The Wall Street Journal is claiming this week that Apple is testing out 99 cent episodes of TV shows on iTunes with the intent of offering the same deal much more broadly across its library when the iPad launches in late March. The information comes courtesy of people familiar with the talks between Apple and the networks regarding pricing changes.
Shows already being offered at 99 cents are cited as examples of testing for this new scheme, but the shows in question aren’t exactly the most popular, so it seems almost as likely that the discounting is designed to stimulate sales in these specific cases. MTV’s “Wonder Showzen” and Warner’s “Children’s Hospital” are among those on offer at the reduced rate.
Still, we’ve heard rumblings of this before, and the article in the WSJ fits almost exactly the description of what an intentional leak from Apple looks like. Also, I have no doubt that while networks might not be that crazy about this idea, there’s no reason Apple wouldn’t want to see the price of standard definition TV shows cut in half (they currently cost $1.99 per episode).

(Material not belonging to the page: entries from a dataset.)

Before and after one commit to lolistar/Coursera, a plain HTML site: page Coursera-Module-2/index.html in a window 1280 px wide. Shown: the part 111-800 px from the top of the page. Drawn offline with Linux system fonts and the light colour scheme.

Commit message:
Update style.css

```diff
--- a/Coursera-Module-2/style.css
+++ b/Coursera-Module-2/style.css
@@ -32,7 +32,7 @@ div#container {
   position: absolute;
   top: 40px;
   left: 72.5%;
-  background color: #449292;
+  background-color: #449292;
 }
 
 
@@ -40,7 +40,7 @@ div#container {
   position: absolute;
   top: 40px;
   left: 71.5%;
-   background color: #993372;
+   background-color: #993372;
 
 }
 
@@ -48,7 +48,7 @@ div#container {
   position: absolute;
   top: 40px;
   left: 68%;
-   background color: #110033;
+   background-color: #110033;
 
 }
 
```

There are plenty of reasons why they would want that to happen, though, and the biggest of all is iPad marketability. To people who, for example, think a ReadWriteWeb post is actually the Facebook login page, the iPad is a mysterious device indeed, with few sellable qualities. Why would such people pay for the ultimate web browsing experience, for example, when they’re terrified of the web? What they will pay for, and what they do understand, is TV.
Bestselling shows offered at a dollar isn’t only an attempt to woo iTunes TV-viewers to the new platform, although it will probably help do that. The advantage of such competitive pricing for a single, popular type of media is that it will make the iPad a destination device for said media, in the same way that the iPod has become the digital music player. Apps might sell the iPod touch and iPhone now, but make no mistake, what sold their predecessors and allowed them to even exist in the first place was music.

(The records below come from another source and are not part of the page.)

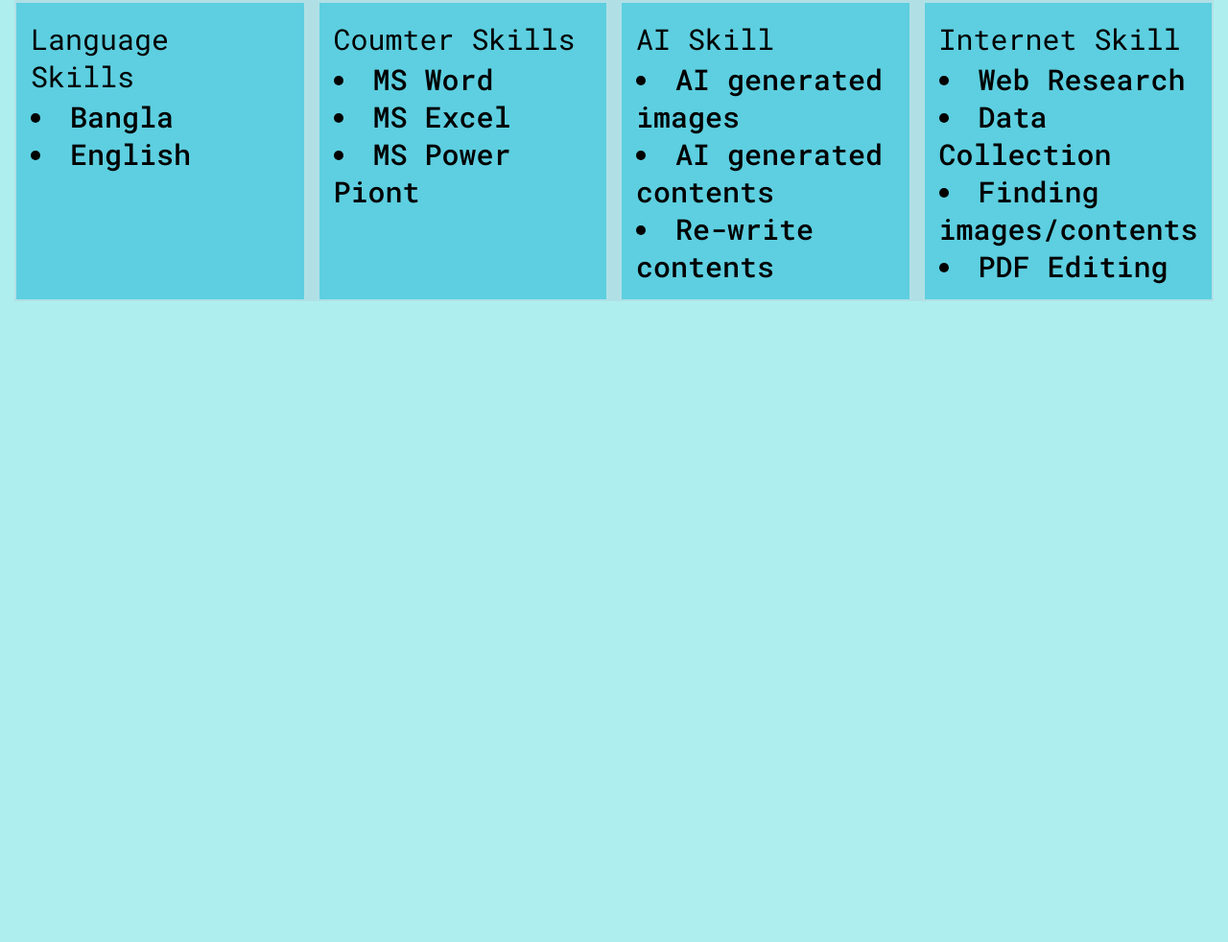
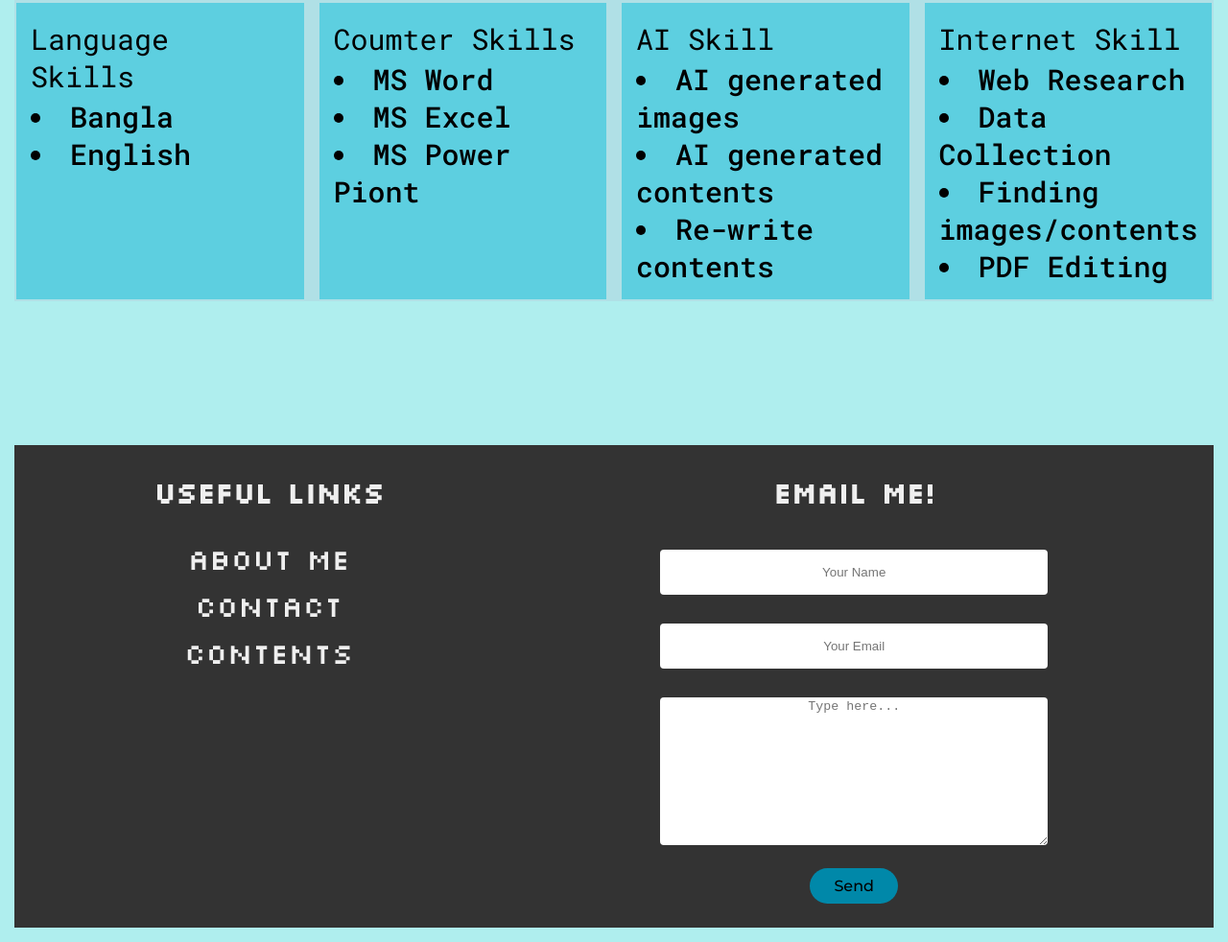
Before and after one commit to DjSahaAnogh/Project-1, a plain HTML site: page web pages/index.html in a window 1280 px wide. Shown: the part 950-1932 px from the top of the page at 96% size. Before the commit the page ends 1279 px from the top, so only its background shows below. Drawn offline with Linux system fonts and the light colour scheme.

Commit message:
Contact form html and css completed

```diff
--- /dev/null
+++ b/CSS/css for footer/footer-text.css
@@ -0,0 +1,85 @@
+@import url('https://fonts.googleapis.com/css2?family=Silkscreen&display=swap');
+
+.footer_text{
+  font-family: 'Silkscreen', sans-serif;
+  color: #efefef;
+  font-size: 30px;
+}
+
+footer{
+  margin-top: 150px;
+  width: 100%;
+  padding: 100px, 15%;
+  background-color: #333;
+  display: flex;
+}
+
+footer div{
+  text-align: center;
+}
+
+.col_1{
+  flex-grow: 2;
+}
+.col_2{
+  flex-grow: 3;
+}
+
+.col_1 a{
+  display: block;
+  text-decoration: none;
+  margin-bottom: 10px;
+  color: #efefef;
+}
+
+.col_1 h3, a{
+  margin-left: 30px;
+}
+
+.sub_input{
+  width: 400px;
+  height: 45px;
+  border: none;
+  outline: none;
+  border-radius: 4px;
+  text-align: center;
+  margin-top: 10px;
+  margin-bottom: 20px;
+}
+
+.name_input{
+  width: 400px;
+  height: 45px;
+  border: none;
+  outline: none;
+  border-radius: 4px;
+  text-align: center;
+  margin-top: 10px;
+  margin-bottom: 20px;
+}
+
+.email_input{
+  width: 400px;
+  height: 45px;
+  border: none;
+  outline: none;
+  border-radius: 4px;
+  text-align: center;
+  margin-top: 10px;
+  margin-bottom: 20px;
+}
+
+.body_input{
+  width: 400px;
+  height: 150px;
+  border: none;
+  outline: none;
+  border-radius: 4px;
+  text-align: center;
+  margin-top: 10px;
+  margin-bottom: 20px;
+}
+
+.col_2 button{
+  margin-bottom: 25px;
+}
--- a/CSS/general.css
+++ b/CSS/general.css
@@ -22,10 +22,6 @@
   padding: 3px;
 }
 
-.content_footer{
-  background-color: #f5f5f5;
-}
-
 .my_skill{
   display: grid;
   gap: 1rem;
--- a/web pages/index.html
+++ b/web pages/index.html
@@ -8,6 +8,7 @@
     <link rel="stylesheet" href="/css/general.css" />
     <link rel="stylesheet" href="/css/css for contents/text.css" />
     <link rel="stylesheet" href="/css/nav_bar.css" />
+    <link rel="stylesheet" href="/css/css for footer/footer-text.css" />
 
     <link rel="preconnect" href="https://fonts.googleapis.com" />
     <link rel="preconnect" href="https://fonts.gstatic.com" crossorigin />
@@ -81,8 +82,26 @@
           </div>
         </div>
       </section>
-      <section class="my_certificate"></section>
     </main>
-    <footer class="content_footer"></footer>
+    <footer class="content_footer">
+      <div class="col_1">
+        <h3 class="footer_text">Useful Links</h3>
+        <a class="footer_text" href="#">About Me</a>
+        <a class="footer_text" href="#">Contact</a>
+        <a class="footer_text" href="#">Contents</a>
+      </div>
+      <div class="col_2">
+        <h3 class="footer_text">Email Me!</h3>
+        <form>
+          <input class="name_input" type="text" id="name" placeholder="Your Name" required>
+          <br>
+          <input class="email_input" type="email" id="Email" placeholder="Your Email" required>
+          <br>
+          <textarea class="body_input" id="message" rows="6" placeholder="Type here..." required></textarea>
+          <br>
+          <button type="submit">Send</button>
+        </form>
+      </div>
+    </footer>
   </body>
 </html>
```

TV could do for the iPad what music did for the iPod, and Apple knows it. Sure, the iPad has apps, but I’d be willing to bet that apps still remain mostly untouched territory for a massive number of people who use the media playback capabilities of their iPods and iPhones. Books aren’t priced competitively enough, nor do they appeal to a wide enough market to create the kind of consumer rush Apple is looking for with its new device. No, it has to be TV, and for that to become a reality, consumers have to see prices that compete with or improve upon cable subscription models.
Offering cheaper TV is a step in the right direction, but there is an alternative if talks break down and Apple can’t offer steep discounts on its current TV prices, which by all accounts are fairly high. Apple should merely open the platform a little by either developing easy conversion options itself for .avi files and other formats, built right into iTunes, or by encouraging third-party companies to do so. In short, make it easier for users to get their own files onto the device, and you broaden the hardware’s appeal immensely.
Apple currently makes it somewhat difficult to get your own differently formatted media onto its devices because by doing so, it encourages content providers to offer their media for licensed use with the device. It gives Cupertino the ability to negotiate with those providers, since Apple is actually protecting their interests by discouraging piracy.
But if networks don’t begin to take Apple seriously as a contender to cable companies and other TV service providers by offering competitive prices, I say the Mac-maker is well within its right to go its own way and open the platform up. Consumers will reward them with big hardware spends to make up for lost media revenue.